After my lively conversation with Gary Scheiner next door at Gentlemen's Resale, who got his start at Designer Revival thanks to the original owner - his mother-in-law - I was eager to pay a visit to the upscale women's consignment shop. I was met by Tiffany Keriakos, who took over as owner in the spring of 2015, despite having no experience in the consignment/fashion world. Coming from a beauty marketing background, Tiffany chose to begin her new career after having her first child. "I've always wanted to have my own store, " she said with a broad smile. Tiffany clearly has a great deal of respect for Myrna Skoller, the woman who began the shop as "Designer Resale" in the early nineties.
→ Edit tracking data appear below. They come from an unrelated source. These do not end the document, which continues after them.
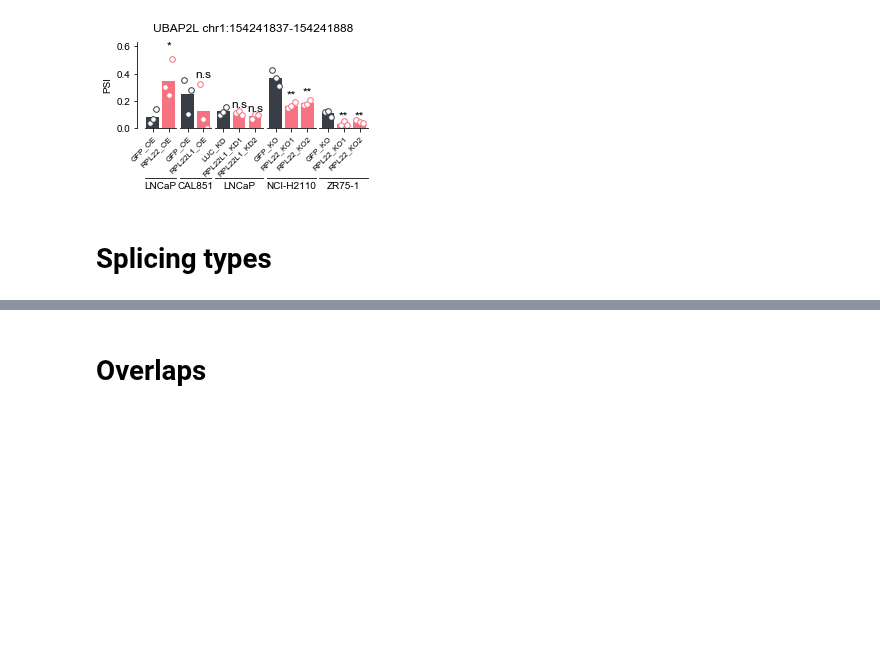
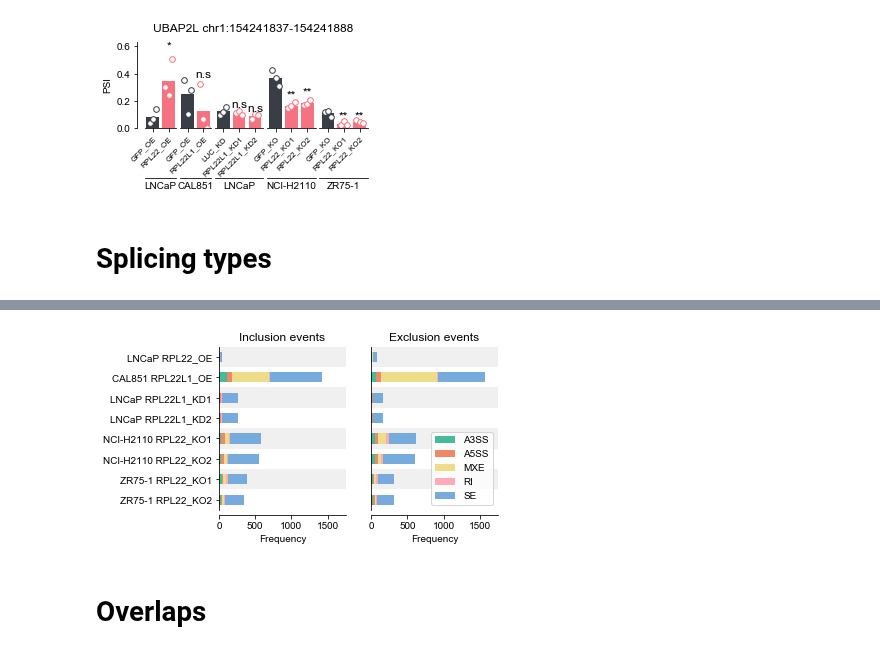
Before and after one commit to kevinhu/mdm4-splicing, a Jupyter notebook: notebooks/fig4_splicing.ipynb, the cells around one changed output, grey strips where cells are left out. Cells and saved outputs as stored; diff of their text form; code cells hidden in the pictures; blank space fills up the shorter version.

Commit message:
Plot differential splicing types

```diff
--- a/notebooks/fig4_splicing.ipynb
+++ b/notebooks/fig4_splicing.ipynb
@@ -175,3 +191,60 @@ plt.savefig("../plots/significant_splice_types.pdf",bbox_inches="tight",transpar
+# %%
+plt.figure(figsize=(5, 3))
+
+splice_type_palette = mpl.colors.ListedColormap(
+    [
+        "#44bb99",
+        "#ee8866",
+        "#eedd88",
+        "#ffaabb",
+        "#77aadd"
+    ]
+)
+
+ax = plt.subplot(121)
+
+for i in np.arange(0, 8, 2)+0.5:
+    ax.axhspan(i, i+1, facecolor='lightgrey', alpha=0.333)
+
+inclusion_events.T.plot.barh(stacked=True,
+                             ax=ax,
+                             cmap=splice_type_palette,
+                             legend=False
+                             )
+
+ax.spines["top"].set_visible(False)
+ax.spines["right"].set_visible(False)
+ax.set_xticks([0, 500, 1000, 1500])
+ax.set_xlim(0, 1750)
+ax.set_title("Inclusion events")
+ax.set_xlabel("Frequency")
+
+ax.spines["bottom"].set_position(('outward', 5))
+
+
+ax = plt.subplot(122)
+
+for i in np.arange(0, 8, 2)+0.5:
+    ax.axhspan(i, i+1, facecolor='lightgrey', alpha=0.333)
+
+exclusion_events.T.plot.barh(stacked=True,
+                             ax=ax,
+                             cmap=splice_type_palette,
+                             )
+
+ax.spines["top"].set_visible(False)
+ax.spines["right"].set_visible(False)
+ax.set_yticks([])
+ax.set_xticks([0, 500, 1000, 1500])
+ax.set_xlim(0, 1750)
+ax.set_title("Exclusion events")
+ax.set_xlabel("Frequency")
+
+ax.spines["bottom"].set_position(('outward', 5))
+
+plt.savefig("../plots/splice_types_summary.pdf",bbox_inches="tight",transparent=True)
+# %% [output]
+[figure, added]
 # %% [markdown]
 # Overlaps
 # %%
```
Also changed, not shown: parts of 3 cells of this notebook, 9 other files.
Myrna was considered a pioneer in a neighborhood that is now filled with consignment stores. She wrote a book, published in 2013, about her experience, titled "Miracle on 81st Street: Designer Resale - A Girl's Dream. " Tiffany, who shopped at the store for many years before taking over, described Myrna as a "spunky, sexy seventy-four-year-old" and gushed about her role in the resale community. Tiffany has kept most of Myrna's tried and true consignment policies. Like Myrna, she continues to carry a combination of high end and casual garments. Tiffany, however, has plans to make some significant changes to the boutique. Along with tweaking the name to make it sound a little more hip, she is renovating the enormous, 4, 000 square foot space so that each room features one type of clothing (coats, tops, shoes, etc. ). She wants people to be able to find things easily and have a good time simply walking around. "It's cozier than your average store, " she said, adding, "The experience of walking in is enjoyable here. " Tiffany has also shifted the rooms around, turning the old office into a photo studio. In warmer months, she looks forward to using the small garden in the back for events. Because of the size of her store and the significant amount of storage space, Tiffany welcomes items from every season all year round. When I asked what she felt her target audience to be, Tiffany replied "anyone from twenty-one to eighty, " covering recent college graduates who need work clothes to women on a pension who still like to go shopping. Her stock changes almost daily. She informed me that everything, including the Chanel bag I was ogling, has been verified by an authenticator. "It's accessible luxury, " Tiffany said, adding, "It's a glamorous treasure hunt. "